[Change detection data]
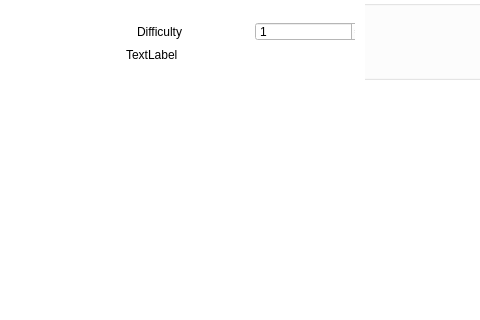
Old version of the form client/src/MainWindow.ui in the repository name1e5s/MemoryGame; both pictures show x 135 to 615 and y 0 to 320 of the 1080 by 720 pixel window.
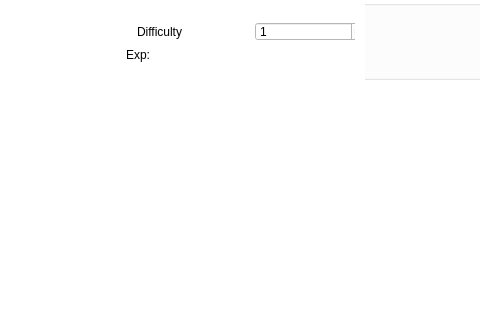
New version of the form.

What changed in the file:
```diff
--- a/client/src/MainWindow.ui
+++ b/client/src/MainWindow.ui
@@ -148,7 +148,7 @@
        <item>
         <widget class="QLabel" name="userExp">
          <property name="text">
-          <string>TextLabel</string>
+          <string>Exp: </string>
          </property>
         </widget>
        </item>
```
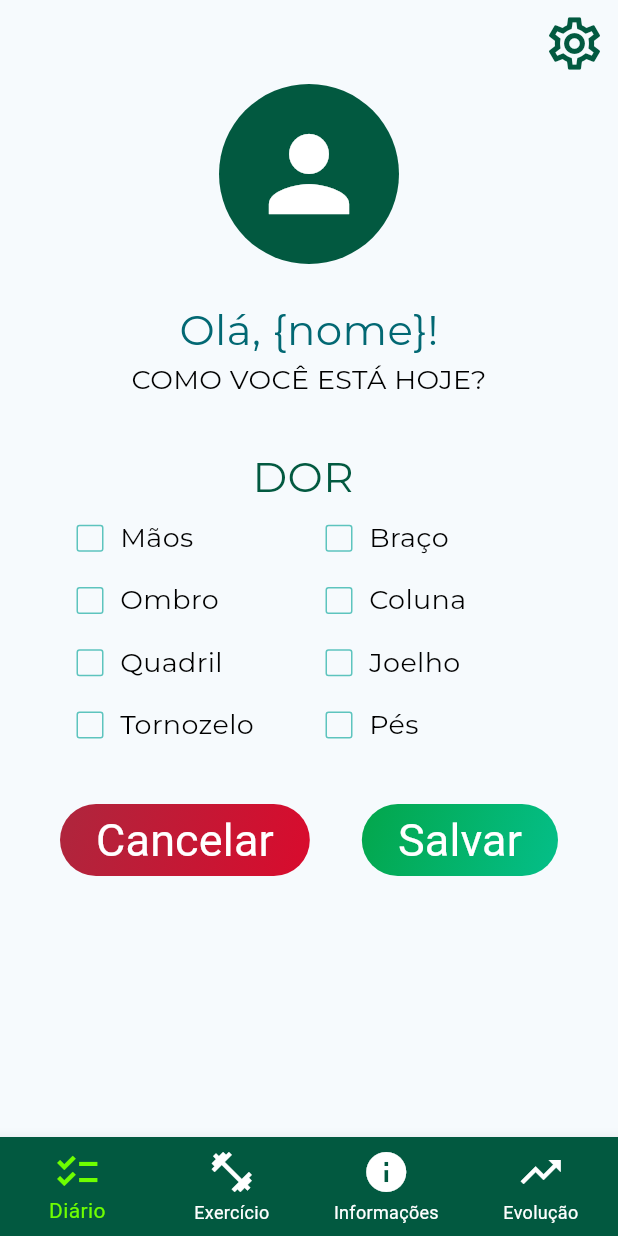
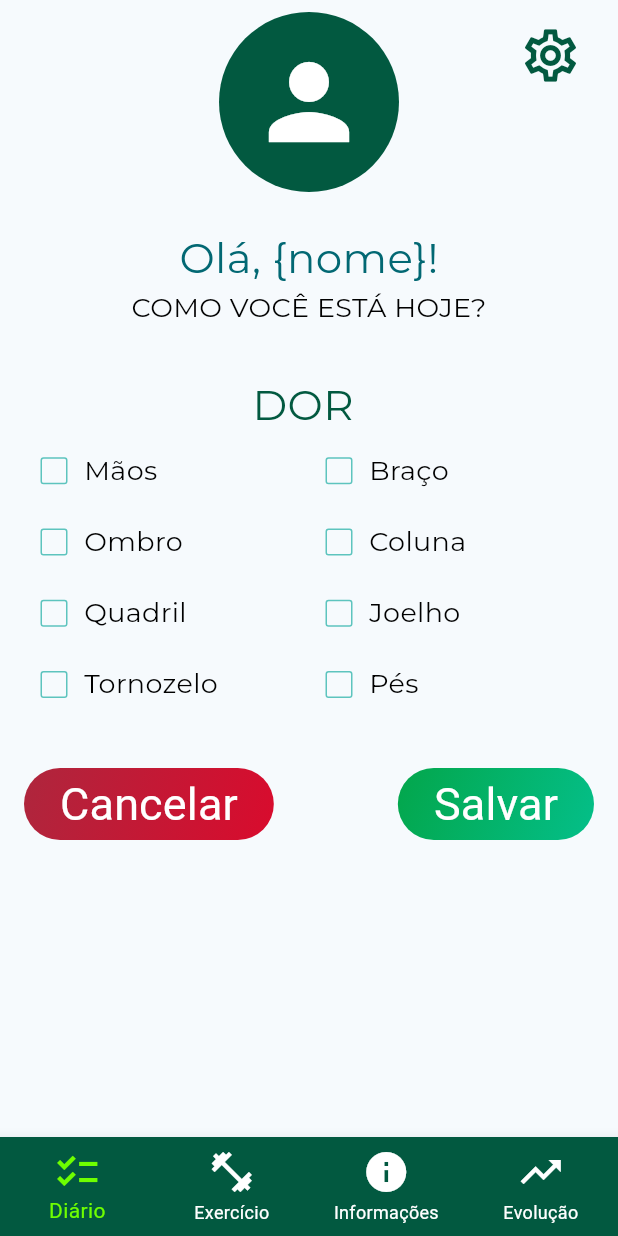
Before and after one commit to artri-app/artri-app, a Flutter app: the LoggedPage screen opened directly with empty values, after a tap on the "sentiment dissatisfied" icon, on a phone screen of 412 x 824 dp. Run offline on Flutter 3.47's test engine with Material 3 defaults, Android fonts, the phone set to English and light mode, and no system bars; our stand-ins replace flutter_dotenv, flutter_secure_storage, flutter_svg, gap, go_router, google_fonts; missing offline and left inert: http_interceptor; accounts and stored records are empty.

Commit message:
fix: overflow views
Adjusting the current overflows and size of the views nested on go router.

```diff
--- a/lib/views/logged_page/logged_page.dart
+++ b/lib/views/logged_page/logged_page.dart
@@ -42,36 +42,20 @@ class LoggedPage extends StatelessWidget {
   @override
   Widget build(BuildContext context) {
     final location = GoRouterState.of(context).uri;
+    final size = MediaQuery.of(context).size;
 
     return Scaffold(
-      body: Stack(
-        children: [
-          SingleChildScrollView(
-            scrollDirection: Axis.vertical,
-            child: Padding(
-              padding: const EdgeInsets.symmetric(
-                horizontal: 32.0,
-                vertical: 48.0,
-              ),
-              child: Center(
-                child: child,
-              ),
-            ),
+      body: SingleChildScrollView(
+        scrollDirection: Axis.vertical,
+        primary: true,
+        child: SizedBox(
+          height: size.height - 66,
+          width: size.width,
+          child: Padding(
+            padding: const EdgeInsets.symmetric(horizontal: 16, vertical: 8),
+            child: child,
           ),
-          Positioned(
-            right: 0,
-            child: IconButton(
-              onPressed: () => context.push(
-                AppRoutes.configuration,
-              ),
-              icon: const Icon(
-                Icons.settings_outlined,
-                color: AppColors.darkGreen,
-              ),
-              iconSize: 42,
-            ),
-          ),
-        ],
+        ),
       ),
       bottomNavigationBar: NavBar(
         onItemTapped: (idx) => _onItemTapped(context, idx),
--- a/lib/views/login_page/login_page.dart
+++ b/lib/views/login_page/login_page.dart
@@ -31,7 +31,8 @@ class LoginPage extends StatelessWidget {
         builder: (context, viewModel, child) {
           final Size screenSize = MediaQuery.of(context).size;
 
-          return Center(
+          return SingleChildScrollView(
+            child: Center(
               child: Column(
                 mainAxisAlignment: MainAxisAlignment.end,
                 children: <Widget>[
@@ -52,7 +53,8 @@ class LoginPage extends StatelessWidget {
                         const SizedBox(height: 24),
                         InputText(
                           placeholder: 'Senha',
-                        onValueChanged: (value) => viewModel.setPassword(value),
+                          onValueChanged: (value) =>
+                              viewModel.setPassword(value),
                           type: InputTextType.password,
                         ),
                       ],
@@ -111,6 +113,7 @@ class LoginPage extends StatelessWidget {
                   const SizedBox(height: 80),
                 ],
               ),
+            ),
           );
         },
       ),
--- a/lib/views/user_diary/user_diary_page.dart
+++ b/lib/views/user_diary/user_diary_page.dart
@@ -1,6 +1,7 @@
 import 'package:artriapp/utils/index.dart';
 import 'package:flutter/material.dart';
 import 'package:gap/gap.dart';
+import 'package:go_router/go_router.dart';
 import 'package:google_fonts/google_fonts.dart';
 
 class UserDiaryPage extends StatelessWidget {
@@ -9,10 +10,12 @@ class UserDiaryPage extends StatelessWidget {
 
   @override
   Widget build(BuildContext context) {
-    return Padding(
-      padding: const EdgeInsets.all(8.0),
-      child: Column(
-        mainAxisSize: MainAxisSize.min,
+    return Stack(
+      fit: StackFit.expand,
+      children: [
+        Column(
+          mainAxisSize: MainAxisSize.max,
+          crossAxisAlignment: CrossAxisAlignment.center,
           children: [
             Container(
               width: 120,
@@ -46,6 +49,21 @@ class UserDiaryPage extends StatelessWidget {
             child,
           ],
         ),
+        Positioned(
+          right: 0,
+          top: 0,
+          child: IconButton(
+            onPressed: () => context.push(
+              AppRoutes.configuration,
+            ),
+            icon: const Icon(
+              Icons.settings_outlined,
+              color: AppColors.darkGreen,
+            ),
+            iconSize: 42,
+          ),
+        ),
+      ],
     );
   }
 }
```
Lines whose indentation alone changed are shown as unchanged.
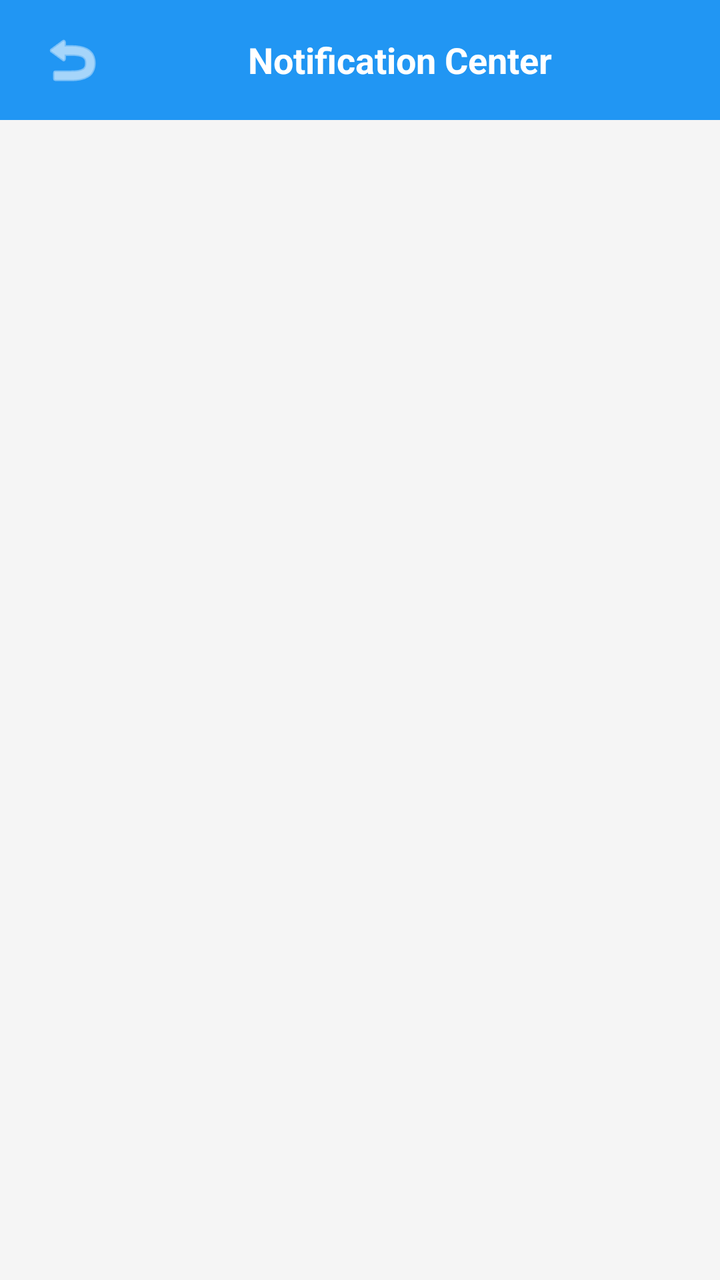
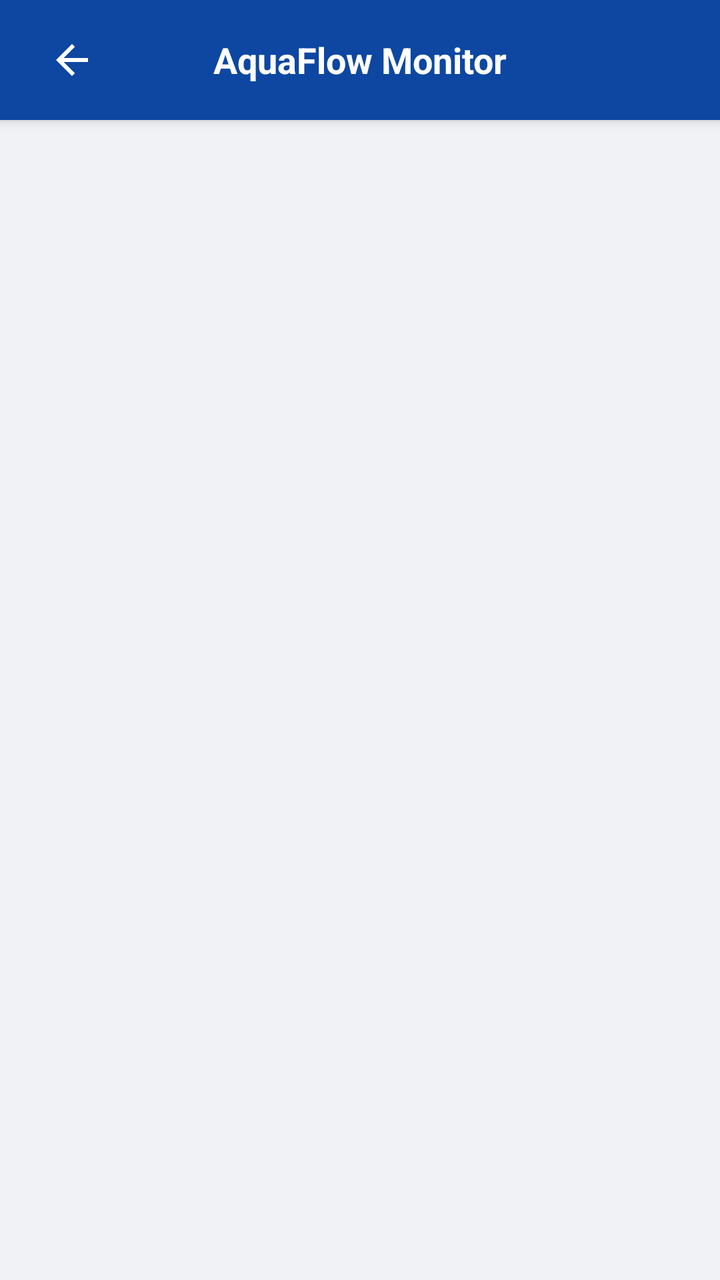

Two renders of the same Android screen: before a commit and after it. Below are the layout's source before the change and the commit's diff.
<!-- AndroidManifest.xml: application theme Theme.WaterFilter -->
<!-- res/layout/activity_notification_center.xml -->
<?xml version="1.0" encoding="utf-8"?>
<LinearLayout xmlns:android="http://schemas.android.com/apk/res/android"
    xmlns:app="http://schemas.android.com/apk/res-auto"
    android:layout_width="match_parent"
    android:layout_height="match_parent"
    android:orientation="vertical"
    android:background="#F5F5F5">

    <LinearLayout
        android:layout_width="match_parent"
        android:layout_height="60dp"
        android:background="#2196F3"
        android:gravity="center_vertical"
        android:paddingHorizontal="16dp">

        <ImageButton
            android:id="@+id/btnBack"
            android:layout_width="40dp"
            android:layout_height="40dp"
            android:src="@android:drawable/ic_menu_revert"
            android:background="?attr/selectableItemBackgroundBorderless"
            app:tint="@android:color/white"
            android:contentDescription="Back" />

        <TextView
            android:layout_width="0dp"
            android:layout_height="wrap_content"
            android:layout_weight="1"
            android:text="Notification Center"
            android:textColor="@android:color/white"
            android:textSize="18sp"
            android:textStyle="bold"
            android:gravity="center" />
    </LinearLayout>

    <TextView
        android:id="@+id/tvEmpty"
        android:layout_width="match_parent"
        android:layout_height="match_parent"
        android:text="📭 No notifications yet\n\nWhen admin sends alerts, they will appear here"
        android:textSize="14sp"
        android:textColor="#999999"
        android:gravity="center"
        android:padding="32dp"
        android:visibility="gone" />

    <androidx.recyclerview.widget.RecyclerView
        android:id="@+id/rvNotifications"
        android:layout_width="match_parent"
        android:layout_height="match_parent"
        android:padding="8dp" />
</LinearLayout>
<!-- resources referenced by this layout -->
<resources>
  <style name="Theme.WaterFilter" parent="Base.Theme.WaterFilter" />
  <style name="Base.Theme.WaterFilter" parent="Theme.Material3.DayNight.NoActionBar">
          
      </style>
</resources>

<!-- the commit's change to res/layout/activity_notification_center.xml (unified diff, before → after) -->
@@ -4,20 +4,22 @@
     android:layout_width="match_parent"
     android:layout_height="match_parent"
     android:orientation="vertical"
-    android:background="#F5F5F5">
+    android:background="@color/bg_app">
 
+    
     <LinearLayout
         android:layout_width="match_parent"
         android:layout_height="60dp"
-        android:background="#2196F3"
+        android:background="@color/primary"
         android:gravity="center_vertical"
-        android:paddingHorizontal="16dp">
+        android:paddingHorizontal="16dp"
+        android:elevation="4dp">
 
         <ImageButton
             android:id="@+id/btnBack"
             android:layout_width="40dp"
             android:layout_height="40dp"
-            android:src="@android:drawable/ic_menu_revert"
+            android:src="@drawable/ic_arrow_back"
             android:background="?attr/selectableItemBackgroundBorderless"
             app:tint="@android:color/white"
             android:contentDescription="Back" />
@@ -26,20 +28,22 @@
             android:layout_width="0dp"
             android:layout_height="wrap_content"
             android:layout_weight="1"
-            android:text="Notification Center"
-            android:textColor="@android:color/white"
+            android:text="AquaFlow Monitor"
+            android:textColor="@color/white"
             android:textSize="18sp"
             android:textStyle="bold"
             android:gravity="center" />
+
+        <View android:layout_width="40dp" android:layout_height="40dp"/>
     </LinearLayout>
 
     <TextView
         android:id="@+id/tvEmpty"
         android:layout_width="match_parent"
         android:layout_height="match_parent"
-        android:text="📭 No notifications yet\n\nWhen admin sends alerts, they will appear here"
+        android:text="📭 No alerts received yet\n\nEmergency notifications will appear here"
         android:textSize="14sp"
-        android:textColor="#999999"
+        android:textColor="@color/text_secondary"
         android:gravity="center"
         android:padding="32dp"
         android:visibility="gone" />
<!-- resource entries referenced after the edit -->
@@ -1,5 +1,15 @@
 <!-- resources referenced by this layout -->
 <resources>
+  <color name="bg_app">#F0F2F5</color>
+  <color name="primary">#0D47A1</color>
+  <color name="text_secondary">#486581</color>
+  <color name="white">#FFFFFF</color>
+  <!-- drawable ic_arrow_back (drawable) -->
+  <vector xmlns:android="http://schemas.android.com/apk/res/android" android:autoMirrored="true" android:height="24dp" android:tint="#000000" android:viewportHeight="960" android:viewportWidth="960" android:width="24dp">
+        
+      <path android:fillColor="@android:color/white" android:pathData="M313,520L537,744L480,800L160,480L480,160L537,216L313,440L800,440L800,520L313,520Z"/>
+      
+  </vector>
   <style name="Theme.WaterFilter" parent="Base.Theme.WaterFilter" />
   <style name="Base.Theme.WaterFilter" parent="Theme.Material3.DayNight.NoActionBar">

--- Activity ---
From the records above, pull every line that has the string "return" and copy it.

--- Response below ---
     return Scaffold(
-          return Center(
+          return SingleChildScrollView(
-    return Padding(
+    return Stack(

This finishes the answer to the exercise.